The new base is 5 cm x 4 cm.  It is just 0.5 cm longer and 1.5 cm wider and yet - look at the crew - they can work their gun!  It will look much better when properly base textured and plants and grass applied but the slightly larger base gives a much better aesthetic.

So now we come to the Infantry.  I decided to make bases into single bases containing what would have been 3 bases previously.  I also widened the base and have made it deeper.  This protects most of the bayonets leaving only a fraction to 'over hang' where unavoidable. Handling is much easier without it seeming like one is picking up a tiny hedgehog of protruding bayonets and ramrods.

The difference can be seen clearly here again.  The old bases were 1" x 1" so 3 bases would occupy 3" x 1" or approx 7.5 cm x  2.5cm.  My new base is 9 cm x 3.5 cm.

My new single base has a larger footprint in width but as the bayonets now have basing depth to protect them, the depth makes little difference.  Previously exposed bayonets sticking out would have increased the base depth in reality.

I used the figures from 3 bases for my new single base.  It is rare to require less than 3 bases in Fire and Fury.  I can call this new base a triple base or if stuck for game size which is suffering because I have given greater width to my bases then I will merely call it a 4-base.  I will be very flexible with my naming conventions.  To be honest, I don't intend removing bases when playing F & F, my standard casualty markers will keep track....and I'm sure in real battle when lead is flying and smoke is filling the air it would be impossible to tell whether it was a 900 man battalion or a 700 man battalion facing you across the valley and so I don't intend counting bases to keep track.

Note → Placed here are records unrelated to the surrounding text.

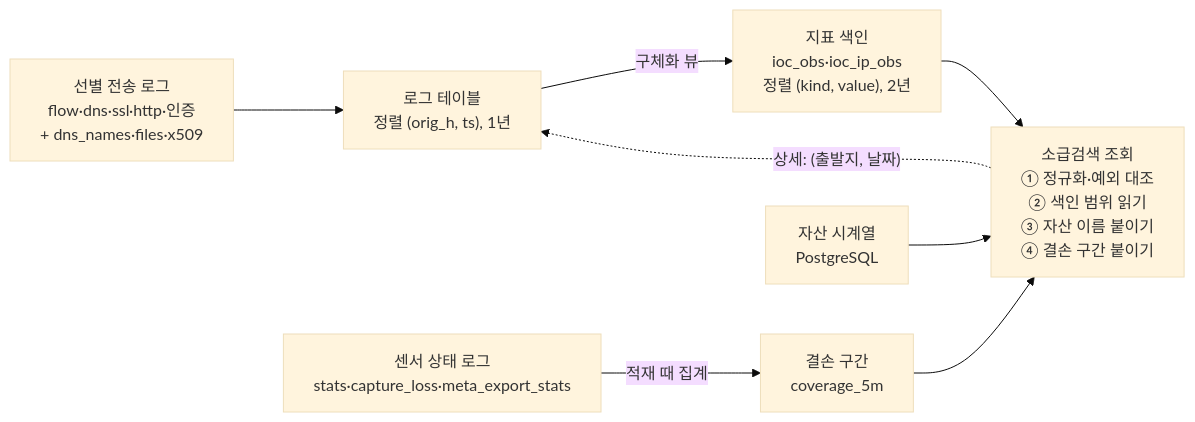
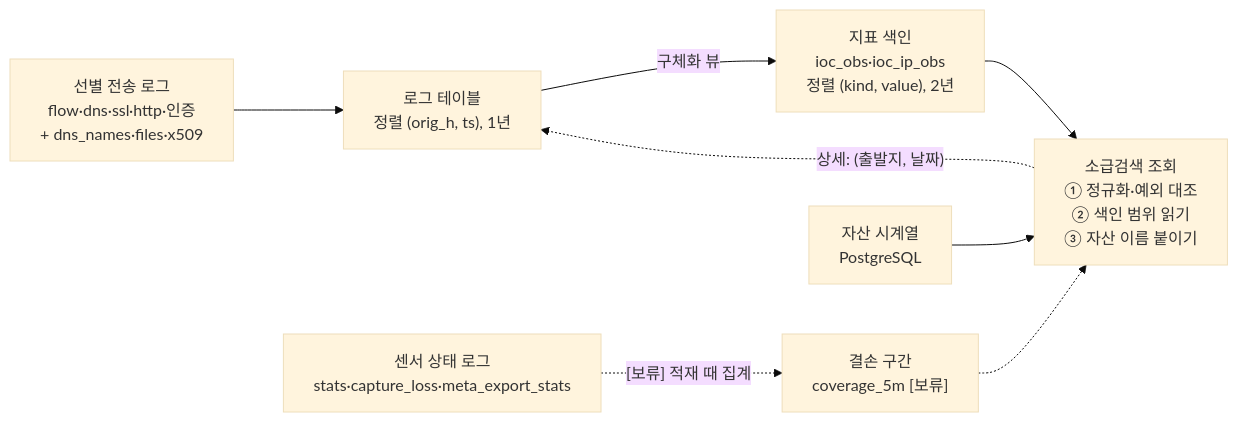
One commit to kwsjjang8901-ship-it/nsm changed the diagram in docs/RETRO_SEARCH_DESIGN.md. Above: the diagram before and after it, drawn with Mermaid (base theme). The commit also changed other lines of this file, not shown here.

First line of the commit message:
docs: 소급검색 설계안에 화면 스펙 초안 결정 반영(검색만 유지)

````diff
--- a/docs/RETRO_SEARCH_DESIGN.md
+++ b/docs/RETRO_SEARCH_DESIGN.md
@@ -60,11 +75,11 @@
 ```mermaid
 flowchart LR
   M["선별 전송 로그<br/>flow·dns·ssl·http·인증<br/>+ dns_names·files·x509"] --> L["로그 테이블<br/>정렬 (orig_h, ts), 1년"]
   L -->|구체화 뷰| I["지표 색인<br/>ioc_obs·ioc_ip_obs<br/>정렬 (kind, value), 2년"]
-  S["센서 상태 로그<br/>stats·capture_loss·meta_export_stats"] -->|적재 때 집계| C["결손 구간<br/>coverage_5m"]
+  S["센서 상태 로그<br/>stats·capture_loss·meta_export_stats"] -.->|"[보류] 적재 때 집계"| C["결손 구간<br/>coverage_5m [보류]"]
   A["자산 시계열<br/>PostgreSQL"]
-  I --> Q["소급검색 조회<br/>① 정규화·예외 대조<br/>② 색인 범위 읽기<br/>③ 자산 이름 붙이기<br/>④ 결손 구간 붙이기"]
+  I --> Q["소급검색 조회<br/>① 정규화·예외 대조<br/>② 색인 범위 읽기<br/>③ 자산 이름 붙이기"]
   A --> Q
-  C --> Q
+  C -.-> Q
   Q -.->|"상세: (출발지, 날짜)"| L
 ```
````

A label will suffice to show starting strengths.

Another factor which makes my sticking to F & F basing conventions a little superfluous is that I tend to use Black Powder for ACW these days - though I would like the option of playing F & F if I feel like it.  I feel I can now do both with my figures protected and looking much better. 

It should also speed up the game - I dislike moving little single bases when I can move larger ones.  Some might ask why I don't just use movement trays - yes it would simplify things - but I just don't like the figures standing 6mm or so above the terrain as if they were all on a giant surfboard.  It's just an aesthetic thing and we all have our personal tastes.  I've tried movement trays and I am just not fond of them at all.

One potential problem was how to remove the figures that I had previously completed with basing texture of sand and acrylic paint. This stuff sets like concrete.  The Confederates above are standing in water.  After 30 minutes the bases are soft to the modelling blade.  I had feared that I would have to drill them out with my Dremel tool. A gentle scraping and lifting will undo all my previous hard work, but will result in figures being rebased in a far better fashion which also protects them more and makes them more playable to my mind.

Above is work in progress - the first texturing of the Union army.  Below how they look on my new larger MDF bases.

Well, if you have maintained interest so far then I congratulate you! You must have faced similar problems before and were curious to know how I dealt with my dilemma. It is something that has occupied my mind for weeks if not months now.  I think we like these little challenges and dilemmas as a deviation from daily life.  Ultimately, I can now look back on my blog in the coming weeks and say - 'THIS is why I'm putting myself through re-basing well over a thousand figures! Stick with it!'